James Matthewman analysed three varieties of seeds and said: "Do not be afraid to try different seeds, look at the climate and use the data."
James (Deputy Head Greenkeeper at Maesteg Golf Club) said this on his seed selection: "Due to changing climates and our budgets, we have decided to experiment in terms of the seeds that we use, which led me to analysing the different varieties."
"If you are having hotter summers, you might introduce more fescue. Whereas, if you are experiencing wet winters, look towards sowing bent towards the end of the season ready for winter. Finally, if you are struggling with worn areas, do not be frightened to try ryegrass as it is very fast germinating. The most important thing is to look at your climate and choose what is best for you. Every surface is different."
Direct drill seeding
This is when the seed is drilled below the ground. Machines that carry out this work usually cut a groove in the sward, dropping the seed in behind the cutting disk. The groove is then closed over. Seed sown in this manner generally produces a stronger plant. Pitches are drilled in two or three directions. The depth of the drills is approximately 5mm.
Machines are usually fitted with a roller with small spikes attached which precedes the seed box. Once the holes are made, the seed drops out the back of the box into the holes. This method is preferred if seed has to be applied during the season.

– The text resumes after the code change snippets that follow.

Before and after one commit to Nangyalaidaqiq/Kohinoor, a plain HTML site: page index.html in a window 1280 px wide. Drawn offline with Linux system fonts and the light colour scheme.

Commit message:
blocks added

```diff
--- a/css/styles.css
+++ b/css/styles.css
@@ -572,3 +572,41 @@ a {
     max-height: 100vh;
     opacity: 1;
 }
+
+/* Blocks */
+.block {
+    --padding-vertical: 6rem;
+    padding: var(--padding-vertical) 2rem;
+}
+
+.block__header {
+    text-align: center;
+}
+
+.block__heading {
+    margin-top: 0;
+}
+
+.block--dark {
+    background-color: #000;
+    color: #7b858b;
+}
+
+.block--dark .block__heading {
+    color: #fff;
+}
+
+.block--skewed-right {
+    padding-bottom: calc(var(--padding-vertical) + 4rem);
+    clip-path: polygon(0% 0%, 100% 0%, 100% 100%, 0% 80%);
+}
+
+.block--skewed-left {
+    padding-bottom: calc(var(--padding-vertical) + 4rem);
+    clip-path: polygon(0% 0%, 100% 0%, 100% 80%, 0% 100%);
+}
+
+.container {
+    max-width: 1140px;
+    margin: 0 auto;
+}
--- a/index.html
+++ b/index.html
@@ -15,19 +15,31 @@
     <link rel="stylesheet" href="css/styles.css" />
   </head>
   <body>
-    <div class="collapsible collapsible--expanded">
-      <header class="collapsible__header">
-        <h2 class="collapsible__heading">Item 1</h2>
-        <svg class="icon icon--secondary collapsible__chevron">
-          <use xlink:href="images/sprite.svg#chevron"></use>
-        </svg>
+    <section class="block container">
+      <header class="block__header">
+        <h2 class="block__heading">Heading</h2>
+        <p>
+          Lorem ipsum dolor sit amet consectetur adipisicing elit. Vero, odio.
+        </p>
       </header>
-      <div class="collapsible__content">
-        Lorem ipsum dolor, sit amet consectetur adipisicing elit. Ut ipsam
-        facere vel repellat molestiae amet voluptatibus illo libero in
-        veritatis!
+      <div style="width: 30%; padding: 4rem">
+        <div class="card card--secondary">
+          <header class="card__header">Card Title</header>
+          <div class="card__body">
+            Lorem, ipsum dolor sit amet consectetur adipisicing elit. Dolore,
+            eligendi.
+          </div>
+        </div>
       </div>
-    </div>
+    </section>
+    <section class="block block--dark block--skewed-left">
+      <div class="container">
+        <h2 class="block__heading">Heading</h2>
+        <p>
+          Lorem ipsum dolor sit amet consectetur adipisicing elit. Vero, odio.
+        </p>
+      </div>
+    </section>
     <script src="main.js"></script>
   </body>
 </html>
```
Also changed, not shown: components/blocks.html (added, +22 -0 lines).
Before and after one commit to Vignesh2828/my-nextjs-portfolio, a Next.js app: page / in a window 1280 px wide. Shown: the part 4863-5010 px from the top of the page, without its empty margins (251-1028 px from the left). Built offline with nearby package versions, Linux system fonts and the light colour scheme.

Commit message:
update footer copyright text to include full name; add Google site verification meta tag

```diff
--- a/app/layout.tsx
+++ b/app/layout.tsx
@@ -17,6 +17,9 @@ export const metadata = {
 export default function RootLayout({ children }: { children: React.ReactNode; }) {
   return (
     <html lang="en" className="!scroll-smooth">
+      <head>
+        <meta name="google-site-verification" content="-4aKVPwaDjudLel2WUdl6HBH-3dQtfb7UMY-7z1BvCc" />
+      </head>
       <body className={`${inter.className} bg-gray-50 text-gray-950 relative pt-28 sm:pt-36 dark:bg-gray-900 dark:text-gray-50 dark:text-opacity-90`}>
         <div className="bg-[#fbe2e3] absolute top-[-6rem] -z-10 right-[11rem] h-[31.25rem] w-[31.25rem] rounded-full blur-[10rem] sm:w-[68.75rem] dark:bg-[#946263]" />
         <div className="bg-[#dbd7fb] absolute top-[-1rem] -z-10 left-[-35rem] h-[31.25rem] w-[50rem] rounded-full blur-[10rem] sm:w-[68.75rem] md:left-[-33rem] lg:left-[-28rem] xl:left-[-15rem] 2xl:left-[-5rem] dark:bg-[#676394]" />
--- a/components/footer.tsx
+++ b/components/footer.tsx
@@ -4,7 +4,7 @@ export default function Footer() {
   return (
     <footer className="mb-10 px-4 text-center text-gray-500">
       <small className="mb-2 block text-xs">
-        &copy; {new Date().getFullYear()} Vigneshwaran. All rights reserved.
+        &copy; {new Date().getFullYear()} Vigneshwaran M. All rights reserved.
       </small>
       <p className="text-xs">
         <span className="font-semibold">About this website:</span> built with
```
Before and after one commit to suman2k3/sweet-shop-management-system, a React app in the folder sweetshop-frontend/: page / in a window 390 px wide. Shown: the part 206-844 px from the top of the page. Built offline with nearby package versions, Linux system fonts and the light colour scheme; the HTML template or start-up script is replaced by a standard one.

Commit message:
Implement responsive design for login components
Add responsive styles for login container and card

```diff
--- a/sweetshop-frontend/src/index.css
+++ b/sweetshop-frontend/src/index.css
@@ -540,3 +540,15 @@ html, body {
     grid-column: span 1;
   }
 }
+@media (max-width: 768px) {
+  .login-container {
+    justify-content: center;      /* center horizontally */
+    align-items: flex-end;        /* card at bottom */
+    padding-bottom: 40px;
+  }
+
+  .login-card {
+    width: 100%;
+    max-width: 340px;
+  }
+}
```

This is the traditional method. It is not accurate because of the difficulty in spreading the same width over a long time.